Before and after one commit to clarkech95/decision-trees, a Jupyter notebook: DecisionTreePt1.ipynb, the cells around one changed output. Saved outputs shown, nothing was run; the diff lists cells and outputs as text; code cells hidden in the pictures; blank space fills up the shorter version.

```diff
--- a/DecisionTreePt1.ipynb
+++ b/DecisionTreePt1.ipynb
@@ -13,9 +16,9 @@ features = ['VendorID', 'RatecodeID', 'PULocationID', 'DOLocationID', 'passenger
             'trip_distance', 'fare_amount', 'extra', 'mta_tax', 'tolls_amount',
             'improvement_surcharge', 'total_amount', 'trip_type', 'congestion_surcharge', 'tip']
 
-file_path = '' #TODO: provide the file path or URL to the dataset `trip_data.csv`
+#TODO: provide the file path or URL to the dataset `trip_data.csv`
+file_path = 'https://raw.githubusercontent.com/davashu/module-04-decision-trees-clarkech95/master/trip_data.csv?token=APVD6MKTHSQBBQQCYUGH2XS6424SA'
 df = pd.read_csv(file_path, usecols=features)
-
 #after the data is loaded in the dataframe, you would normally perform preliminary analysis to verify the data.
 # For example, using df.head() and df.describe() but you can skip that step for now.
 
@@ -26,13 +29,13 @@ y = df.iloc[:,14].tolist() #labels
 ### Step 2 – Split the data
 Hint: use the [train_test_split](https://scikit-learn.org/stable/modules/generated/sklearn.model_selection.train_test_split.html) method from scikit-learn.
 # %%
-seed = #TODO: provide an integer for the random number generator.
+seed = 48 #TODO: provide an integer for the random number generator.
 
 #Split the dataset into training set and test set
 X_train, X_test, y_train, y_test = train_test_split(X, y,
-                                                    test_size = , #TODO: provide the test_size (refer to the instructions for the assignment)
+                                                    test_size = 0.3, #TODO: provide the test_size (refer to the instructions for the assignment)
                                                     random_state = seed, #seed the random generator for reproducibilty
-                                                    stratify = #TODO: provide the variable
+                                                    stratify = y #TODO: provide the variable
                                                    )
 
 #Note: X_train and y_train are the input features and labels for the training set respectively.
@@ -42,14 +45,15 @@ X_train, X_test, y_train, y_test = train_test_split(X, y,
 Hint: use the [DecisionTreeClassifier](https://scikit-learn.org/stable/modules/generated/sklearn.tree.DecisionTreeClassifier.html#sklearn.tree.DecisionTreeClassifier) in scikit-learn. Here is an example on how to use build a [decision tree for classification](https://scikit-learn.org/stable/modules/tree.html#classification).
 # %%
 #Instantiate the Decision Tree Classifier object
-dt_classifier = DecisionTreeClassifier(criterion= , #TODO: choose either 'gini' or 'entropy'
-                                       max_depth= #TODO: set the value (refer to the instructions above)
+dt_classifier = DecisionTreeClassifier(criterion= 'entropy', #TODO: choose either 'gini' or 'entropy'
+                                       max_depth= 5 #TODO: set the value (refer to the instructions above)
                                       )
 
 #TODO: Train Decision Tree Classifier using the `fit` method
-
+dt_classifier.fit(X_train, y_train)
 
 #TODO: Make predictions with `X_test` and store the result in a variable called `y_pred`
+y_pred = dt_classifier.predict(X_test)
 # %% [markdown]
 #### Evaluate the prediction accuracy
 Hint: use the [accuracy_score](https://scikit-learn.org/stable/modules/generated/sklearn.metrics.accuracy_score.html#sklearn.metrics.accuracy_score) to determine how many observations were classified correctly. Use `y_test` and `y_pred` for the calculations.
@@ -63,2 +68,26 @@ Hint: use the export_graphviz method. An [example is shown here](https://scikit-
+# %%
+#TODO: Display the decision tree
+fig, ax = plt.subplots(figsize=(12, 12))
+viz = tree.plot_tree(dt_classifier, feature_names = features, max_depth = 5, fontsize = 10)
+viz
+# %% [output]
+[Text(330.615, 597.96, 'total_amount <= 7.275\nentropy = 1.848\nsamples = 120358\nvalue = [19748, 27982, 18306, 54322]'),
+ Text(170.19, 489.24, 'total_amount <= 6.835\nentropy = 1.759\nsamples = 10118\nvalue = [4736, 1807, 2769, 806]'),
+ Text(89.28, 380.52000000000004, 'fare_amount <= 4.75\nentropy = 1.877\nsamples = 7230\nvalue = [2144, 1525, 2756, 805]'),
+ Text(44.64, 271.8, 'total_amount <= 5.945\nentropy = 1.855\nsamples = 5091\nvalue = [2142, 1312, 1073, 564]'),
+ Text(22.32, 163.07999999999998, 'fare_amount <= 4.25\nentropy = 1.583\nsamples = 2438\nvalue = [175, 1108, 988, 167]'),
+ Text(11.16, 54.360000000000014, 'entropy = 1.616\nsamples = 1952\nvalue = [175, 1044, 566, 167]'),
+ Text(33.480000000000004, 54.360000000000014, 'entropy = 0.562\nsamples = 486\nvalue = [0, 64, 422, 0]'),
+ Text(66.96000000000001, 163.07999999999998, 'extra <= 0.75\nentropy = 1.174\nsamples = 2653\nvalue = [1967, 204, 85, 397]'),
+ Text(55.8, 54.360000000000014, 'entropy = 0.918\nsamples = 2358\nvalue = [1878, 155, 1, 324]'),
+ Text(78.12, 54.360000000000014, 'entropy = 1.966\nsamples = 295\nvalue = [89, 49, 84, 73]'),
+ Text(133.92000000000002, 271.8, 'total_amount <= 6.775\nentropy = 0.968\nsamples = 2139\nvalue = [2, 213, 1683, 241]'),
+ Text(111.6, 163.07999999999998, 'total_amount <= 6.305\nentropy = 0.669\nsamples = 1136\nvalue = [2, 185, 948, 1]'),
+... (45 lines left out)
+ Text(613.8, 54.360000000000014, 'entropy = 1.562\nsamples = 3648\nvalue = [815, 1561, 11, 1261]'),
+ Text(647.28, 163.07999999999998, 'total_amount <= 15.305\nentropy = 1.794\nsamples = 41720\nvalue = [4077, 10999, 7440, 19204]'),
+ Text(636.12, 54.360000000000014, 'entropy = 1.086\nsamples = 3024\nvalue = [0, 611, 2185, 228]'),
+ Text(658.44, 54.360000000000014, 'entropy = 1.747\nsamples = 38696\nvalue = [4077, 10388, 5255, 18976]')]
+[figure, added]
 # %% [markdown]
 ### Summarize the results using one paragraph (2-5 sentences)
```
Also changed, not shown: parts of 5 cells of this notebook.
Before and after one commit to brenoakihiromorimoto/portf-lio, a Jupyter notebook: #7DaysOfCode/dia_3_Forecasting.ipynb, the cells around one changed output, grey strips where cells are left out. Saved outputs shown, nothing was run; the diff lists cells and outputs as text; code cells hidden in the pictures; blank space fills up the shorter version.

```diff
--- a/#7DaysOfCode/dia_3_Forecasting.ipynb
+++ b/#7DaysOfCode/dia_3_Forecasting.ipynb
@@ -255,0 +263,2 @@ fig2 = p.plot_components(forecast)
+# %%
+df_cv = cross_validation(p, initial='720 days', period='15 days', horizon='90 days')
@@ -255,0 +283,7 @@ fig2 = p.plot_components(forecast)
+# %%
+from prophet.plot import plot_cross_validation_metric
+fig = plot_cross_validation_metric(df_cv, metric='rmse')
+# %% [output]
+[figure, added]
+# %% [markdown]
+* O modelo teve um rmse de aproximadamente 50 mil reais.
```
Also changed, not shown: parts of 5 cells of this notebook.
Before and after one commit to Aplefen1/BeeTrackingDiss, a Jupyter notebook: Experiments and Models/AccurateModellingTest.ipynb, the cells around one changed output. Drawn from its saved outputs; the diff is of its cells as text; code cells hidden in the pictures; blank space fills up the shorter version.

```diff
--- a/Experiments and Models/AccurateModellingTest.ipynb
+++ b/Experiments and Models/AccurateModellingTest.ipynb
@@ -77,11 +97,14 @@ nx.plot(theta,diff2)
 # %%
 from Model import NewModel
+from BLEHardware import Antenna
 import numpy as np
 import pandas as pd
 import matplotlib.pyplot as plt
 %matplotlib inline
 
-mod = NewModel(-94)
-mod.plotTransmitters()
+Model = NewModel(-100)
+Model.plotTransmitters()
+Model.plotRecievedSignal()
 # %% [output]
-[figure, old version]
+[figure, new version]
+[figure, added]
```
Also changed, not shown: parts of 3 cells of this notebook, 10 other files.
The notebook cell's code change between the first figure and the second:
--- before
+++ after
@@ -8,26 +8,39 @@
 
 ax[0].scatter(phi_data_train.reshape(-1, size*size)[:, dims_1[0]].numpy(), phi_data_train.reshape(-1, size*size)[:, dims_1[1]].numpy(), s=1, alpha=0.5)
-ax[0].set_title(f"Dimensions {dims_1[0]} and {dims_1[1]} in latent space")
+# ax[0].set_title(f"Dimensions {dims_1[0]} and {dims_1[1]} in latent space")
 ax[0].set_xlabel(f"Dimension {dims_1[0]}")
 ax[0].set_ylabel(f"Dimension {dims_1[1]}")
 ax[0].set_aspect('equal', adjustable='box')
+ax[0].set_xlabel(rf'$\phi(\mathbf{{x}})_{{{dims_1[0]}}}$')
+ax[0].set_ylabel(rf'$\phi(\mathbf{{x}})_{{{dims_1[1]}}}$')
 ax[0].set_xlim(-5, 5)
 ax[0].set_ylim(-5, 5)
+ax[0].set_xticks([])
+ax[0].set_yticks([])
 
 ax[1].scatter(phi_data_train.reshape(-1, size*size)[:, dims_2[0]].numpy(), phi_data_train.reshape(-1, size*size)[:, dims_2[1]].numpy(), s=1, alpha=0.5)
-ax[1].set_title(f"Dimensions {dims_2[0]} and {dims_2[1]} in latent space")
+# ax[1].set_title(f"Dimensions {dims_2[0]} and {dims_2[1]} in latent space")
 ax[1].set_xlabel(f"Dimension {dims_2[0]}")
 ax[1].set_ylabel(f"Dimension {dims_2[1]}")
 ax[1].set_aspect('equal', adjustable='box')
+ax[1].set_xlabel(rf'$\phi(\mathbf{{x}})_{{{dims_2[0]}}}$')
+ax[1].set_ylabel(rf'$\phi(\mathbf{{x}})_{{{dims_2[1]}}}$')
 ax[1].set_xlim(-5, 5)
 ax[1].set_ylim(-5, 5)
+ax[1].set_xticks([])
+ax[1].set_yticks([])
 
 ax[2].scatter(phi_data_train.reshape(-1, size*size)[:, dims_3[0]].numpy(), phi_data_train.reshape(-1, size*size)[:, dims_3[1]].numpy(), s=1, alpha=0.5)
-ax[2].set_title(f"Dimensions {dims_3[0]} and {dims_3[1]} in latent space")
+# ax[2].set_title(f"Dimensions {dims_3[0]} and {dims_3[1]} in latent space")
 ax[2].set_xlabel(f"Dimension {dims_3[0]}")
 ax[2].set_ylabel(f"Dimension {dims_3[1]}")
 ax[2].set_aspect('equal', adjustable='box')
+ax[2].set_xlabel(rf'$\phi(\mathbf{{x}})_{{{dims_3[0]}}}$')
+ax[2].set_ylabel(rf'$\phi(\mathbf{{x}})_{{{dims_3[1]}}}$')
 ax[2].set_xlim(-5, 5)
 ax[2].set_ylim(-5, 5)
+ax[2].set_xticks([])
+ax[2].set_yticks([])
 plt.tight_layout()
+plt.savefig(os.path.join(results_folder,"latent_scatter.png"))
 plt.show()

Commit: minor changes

:::::

- What is required:
The task calls for all lines in the entries that hold "reshape".

- Reply to the exercise:
 ax[0].scatter(phi_data_train.reshape(-1, size*size)[:, dims_1[0]].numpy(), phi_data_train.reshape(-1, size*size)[:, dims_1[1]].numpy(), s=1, alpha=0.5)
 ax[1].scatter(phi_data_train.reshape(-1, size*size)[:, dims_2[0]].numpy(), phi_data_train.reshape(-1, size*size)[:, dims_2[1]].numpy(), s=1, alpha=0.5)
 ax[2].scatter(phi_data_train.reshape(-1, size*size)[:, dims_3[0]].numpy(), phi_data_train.reshape(-1, size*size)[:, dims_3[1]].numpy(), s=1, alpha=0.5)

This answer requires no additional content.